Microbrew sales are growing at a strong clip, while wine and spirits are also poised for a strong 2011.
The near-term future of wine and craft beer sales in convenience stores involves value, flavor and products geared toward specific ethnic groups.
The Brewer Association reports that while overall beer sales dropped 2.7% by volume in the first half of 2010, craft beer rose 9% by volume and 12% in sales. “Craft beer represents affordable luxuries in this time of recession, a quality taste experience and a limited-time opportunity to try a unique and special brew,” research group Mintel said in its recent report on adult beverage sales.
Symphony IRI Group’s craft beer sales in U.S. convenience stores jumped 11.92% to $283.7 million for the 12 months ended Nov. 28, 2010. Industry volume also surged nearly 10% to 6.93 million cases sold.
The top five brands in U.S. convenience store craft beer sales for that time period were Sierra Nevada; Gambrinus Co.’s Shiner Bock; Boston Beer Co.’s Samuel Adams Boston Lager; New Belgium Brewing Co.’s Fat Tire Amber Ale; and Boston Beer’s Samuel Adams Seasonal.
“We’re seeing growth almost across the board,” said Lundy Edwards, general manager for Forward Corp., which operates 28 Forward-branded convenience stores in Standish, Mich. “There is a certain portion of society that is still not in dire straights. They tend to try new things, so they are moving into that upper-end segment.”
Forward has expanded its single sales area to more than a door for the first time. “We run a five-door set that includes a door-and-a-half of just single beers,” Edwards said. “We’ve also expanded our craft beer SKUs this year about another 10%.”
Targeting Wine Customers
In line with craft beer sales increases, wine sales are also on the rise. According to Nielsen data, in states where convenience store wine sales are permitted, sales grew by 9% during November 2010. Most of that activity took place in the $3 to $6 range, followed by the $9 to $15 group. Boxed wines and private label wines are popular. 7-Eleven, Kum & Go and Huck’s have been industry pioneers with private label wine efforts.

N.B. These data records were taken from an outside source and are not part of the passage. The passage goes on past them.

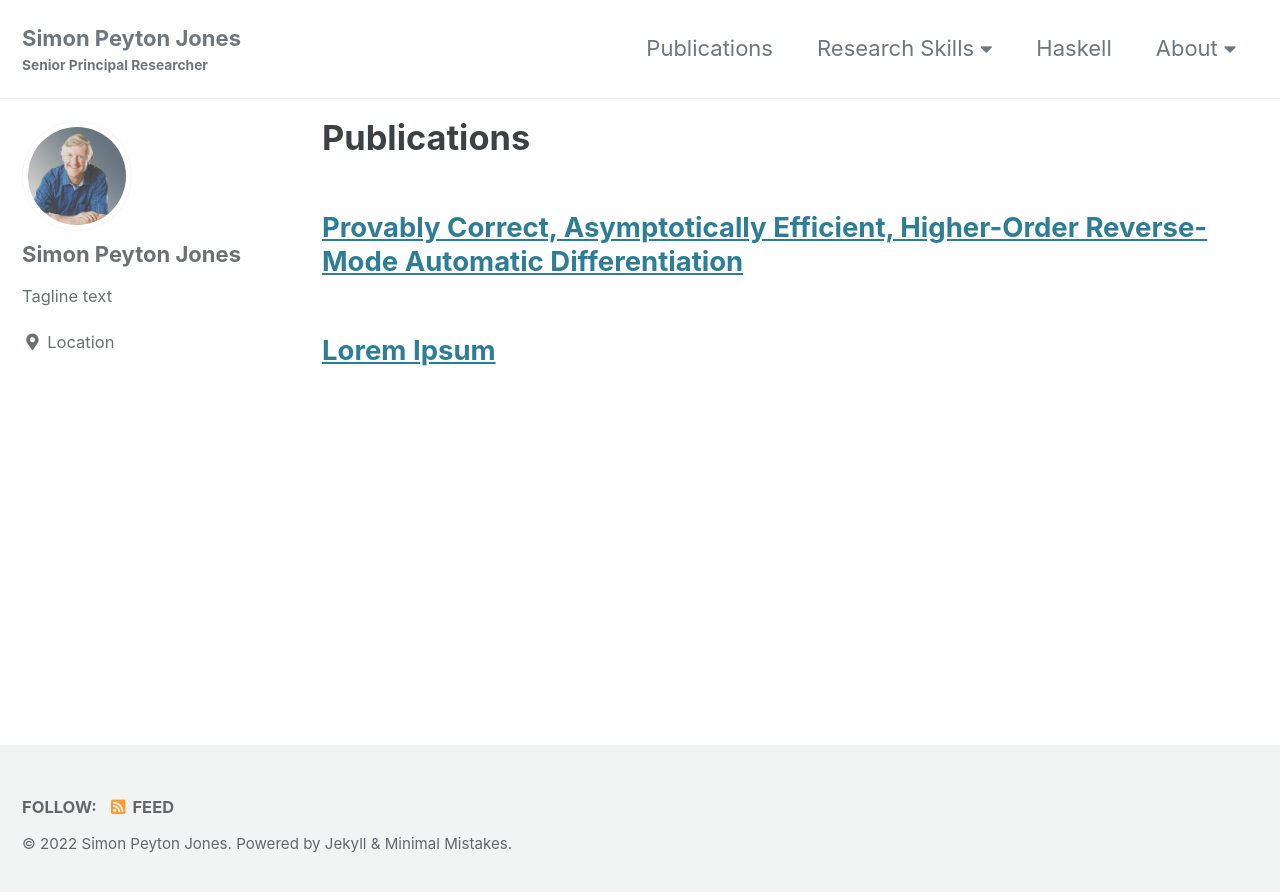
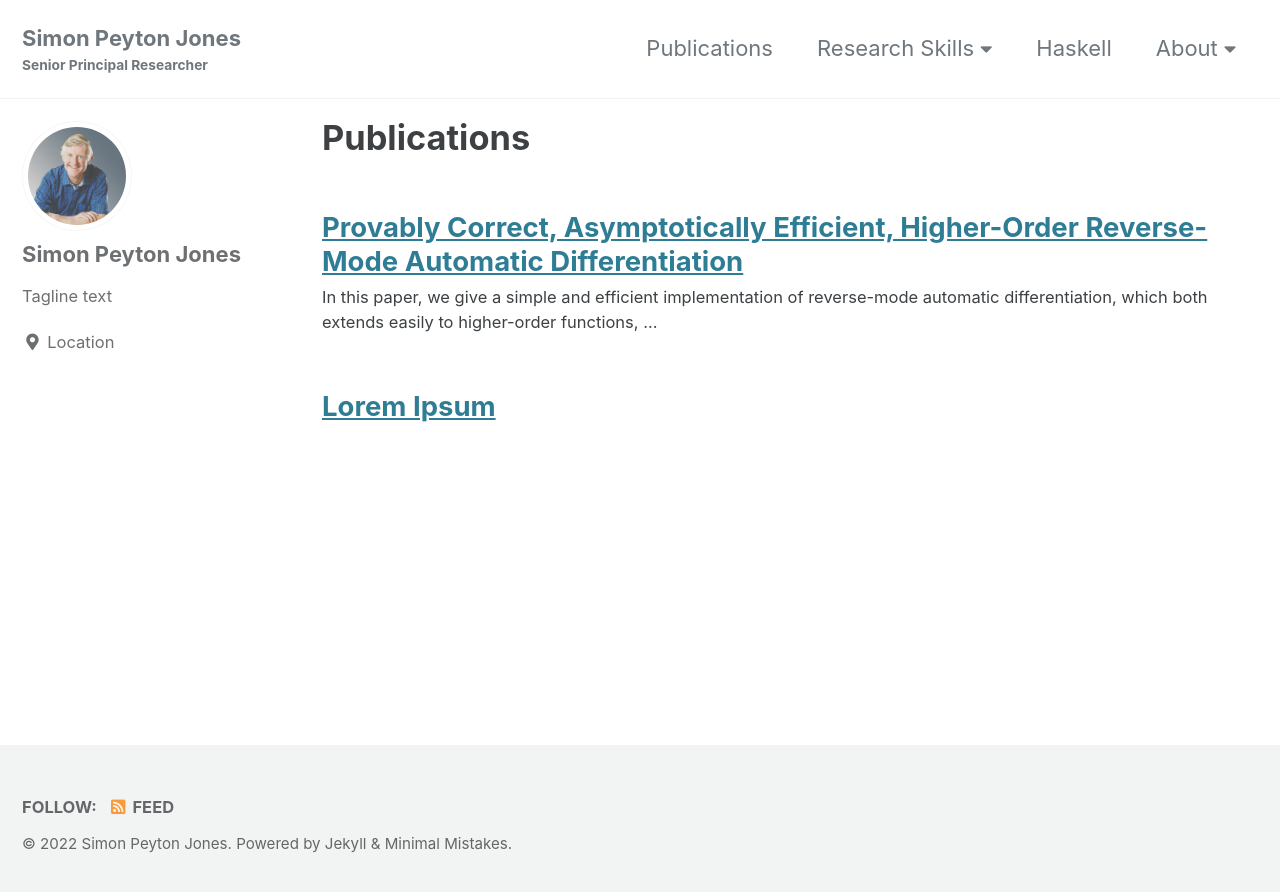
Before and after one commit to simonpj/www.peytonjones.org, a Jekyll site: the page built from _pages/publications-archive.md, in a window 1280 px wide. Shown: the top 892 px of the page. Built offline with Jekyll 4.4.1, drawn with Linux system fonts in a browser that asks for light colours; cached includes are drawn as plain includes.

Commit message:
Update provably-correct.md

```diff
--- a/_publications/provably-correct.md
+++ b/_publications/provably-correct.md
@@ -1,7 +1,7 @@
 ---
 title: "Provably Correct, Asymptotically Efficient, Higher-Order Reverse-Mode Automatic Differentiation"
 permalink: /provably-correct/
-excerpt: ""
+excerpt: "In this paper, we give a simple and efficient implementation of reverse-mode automatic differentiation, which both extends easily to higher-order functions, and has run time and memory consumption linear in the run time of the original program..."
 header:
   overlay_image: /assets/images/spj-stock-header.jpg
 ---
```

Inexpensive brands of wine appeal to Millennial (mid-1980s birth) consumers, according to Nielsen. The most popular price category is $7 and under, which accounts for 72% of in-store volume.
C-stores are well-positioned for wine drinkers impacted by the recession. Mintel found that 27% of wine consumers reported drinking more wine at home and 22% said they are drinking less wine in general due to the recession. Nearly 20% said they are cutting back on wine at bars and restaurants to save money, while 15% are trading down.